Guest poem submitted by Vikram Doctor:
(Poem #1070) Wires
The widest prairies have electric fences, For though old cattle know they must not stray Young steers are always scenting purer water Not here but anywhere. Beyond the wires Leads them to blunder up against the wires Whose muscles-shredding violence gives no quarter. Young steers become old cattle from that day, Electric limits to their widest senses.
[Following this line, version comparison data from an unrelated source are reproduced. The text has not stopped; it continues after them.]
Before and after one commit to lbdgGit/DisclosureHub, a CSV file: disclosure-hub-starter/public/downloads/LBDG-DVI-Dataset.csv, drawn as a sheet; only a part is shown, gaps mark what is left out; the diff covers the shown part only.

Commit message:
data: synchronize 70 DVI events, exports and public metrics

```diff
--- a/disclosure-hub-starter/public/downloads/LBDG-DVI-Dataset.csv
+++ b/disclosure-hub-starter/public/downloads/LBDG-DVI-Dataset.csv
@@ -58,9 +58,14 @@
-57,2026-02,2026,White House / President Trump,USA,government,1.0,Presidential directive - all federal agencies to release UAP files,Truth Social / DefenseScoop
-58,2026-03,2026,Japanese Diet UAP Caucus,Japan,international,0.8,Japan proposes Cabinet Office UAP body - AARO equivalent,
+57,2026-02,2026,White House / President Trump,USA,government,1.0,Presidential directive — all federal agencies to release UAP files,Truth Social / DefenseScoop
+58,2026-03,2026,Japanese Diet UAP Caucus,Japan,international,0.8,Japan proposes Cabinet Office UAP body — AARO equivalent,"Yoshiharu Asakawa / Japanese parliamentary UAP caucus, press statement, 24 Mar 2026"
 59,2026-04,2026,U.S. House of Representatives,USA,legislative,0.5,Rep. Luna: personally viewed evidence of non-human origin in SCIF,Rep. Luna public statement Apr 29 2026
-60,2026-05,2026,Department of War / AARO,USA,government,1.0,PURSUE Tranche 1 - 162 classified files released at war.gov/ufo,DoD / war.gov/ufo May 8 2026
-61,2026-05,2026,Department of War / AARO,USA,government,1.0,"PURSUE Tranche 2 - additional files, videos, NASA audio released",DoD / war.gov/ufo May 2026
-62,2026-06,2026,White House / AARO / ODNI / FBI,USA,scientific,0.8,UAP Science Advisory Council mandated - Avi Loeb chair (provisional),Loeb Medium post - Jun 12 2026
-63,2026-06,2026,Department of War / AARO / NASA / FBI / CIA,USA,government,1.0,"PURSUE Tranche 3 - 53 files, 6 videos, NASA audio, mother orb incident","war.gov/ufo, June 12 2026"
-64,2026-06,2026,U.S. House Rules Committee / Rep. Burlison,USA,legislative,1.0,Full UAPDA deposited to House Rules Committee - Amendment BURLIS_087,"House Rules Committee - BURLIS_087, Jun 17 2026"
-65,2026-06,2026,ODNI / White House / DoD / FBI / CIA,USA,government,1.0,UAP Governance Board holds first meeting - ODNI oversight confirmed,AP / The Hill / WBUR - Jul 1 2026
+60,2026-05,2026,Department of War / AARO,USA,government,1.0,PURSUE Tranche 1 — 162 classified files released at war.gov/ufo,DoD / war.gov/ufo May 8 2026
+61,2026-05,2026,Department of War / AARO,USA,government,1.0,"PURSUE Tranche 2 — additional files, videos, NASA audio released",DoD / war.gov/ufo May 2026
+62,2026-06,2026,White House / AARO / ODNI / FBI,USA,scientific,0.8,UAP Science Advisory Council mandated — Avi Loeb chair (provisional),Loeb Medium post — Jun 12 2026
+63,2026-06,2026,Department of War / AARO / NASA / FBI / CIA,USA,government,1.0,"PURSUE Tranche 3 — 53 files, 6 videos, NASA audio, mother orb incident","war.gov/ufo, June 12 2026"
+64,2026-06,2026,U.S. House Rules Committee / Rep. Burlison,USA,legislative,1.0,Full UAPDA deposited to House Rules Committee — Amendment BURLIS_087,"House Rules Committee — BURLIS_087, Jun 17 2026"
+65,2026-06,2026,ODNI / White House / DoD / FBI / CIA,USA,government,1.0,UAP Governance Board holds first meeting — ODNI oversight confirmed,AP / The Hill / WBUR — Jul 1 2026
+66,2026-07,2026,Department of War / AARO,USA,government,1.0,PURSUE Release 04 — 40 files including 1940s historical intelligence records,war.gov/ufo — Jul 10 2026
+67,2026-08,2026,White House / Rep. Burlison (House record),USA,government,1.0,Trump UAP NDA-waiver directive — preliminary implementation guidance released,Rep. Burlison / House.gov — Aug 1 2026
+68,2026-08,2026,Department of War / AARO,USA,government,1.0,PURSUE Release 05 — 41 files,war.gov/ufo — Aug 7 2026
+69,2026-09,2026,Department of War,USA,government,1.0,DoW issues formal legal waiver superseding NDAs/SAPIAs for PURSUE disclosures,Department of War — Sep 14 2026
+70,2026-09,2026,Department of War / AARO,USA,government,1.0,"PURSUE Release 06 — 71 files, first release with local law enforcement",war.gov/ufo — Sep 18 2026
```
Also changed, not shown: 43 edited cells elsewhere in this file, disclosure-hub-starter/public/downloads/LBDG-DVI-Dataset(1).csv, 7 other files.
Have we run Larkin's Wires? It's the antithesis of Lindsay's poem or more precisely, perhaps, its explanation. I suppose it's the common bovine imagery that's making me imagine a link, but Larkin's poem can be seen as an explanation of how the young that Lindsay sorrows for end up this way. It is, of course, characteristic that Larkin takes the pessimistic view, while Lindsay offers, if not exactly optimism, a plea to think that way. Vikram. [Minstrels Links] The Lindsay poem Vikram is referring to is Poem #1069, "The Leaden-Eyed" -- Vachel Lindsay For other poems by Philip Larkin, see Poet #Larkin on the Minstrels website. [thomas adds] Do note the rhyme scheme -- abcd dcba. I don't think I've seen that one before...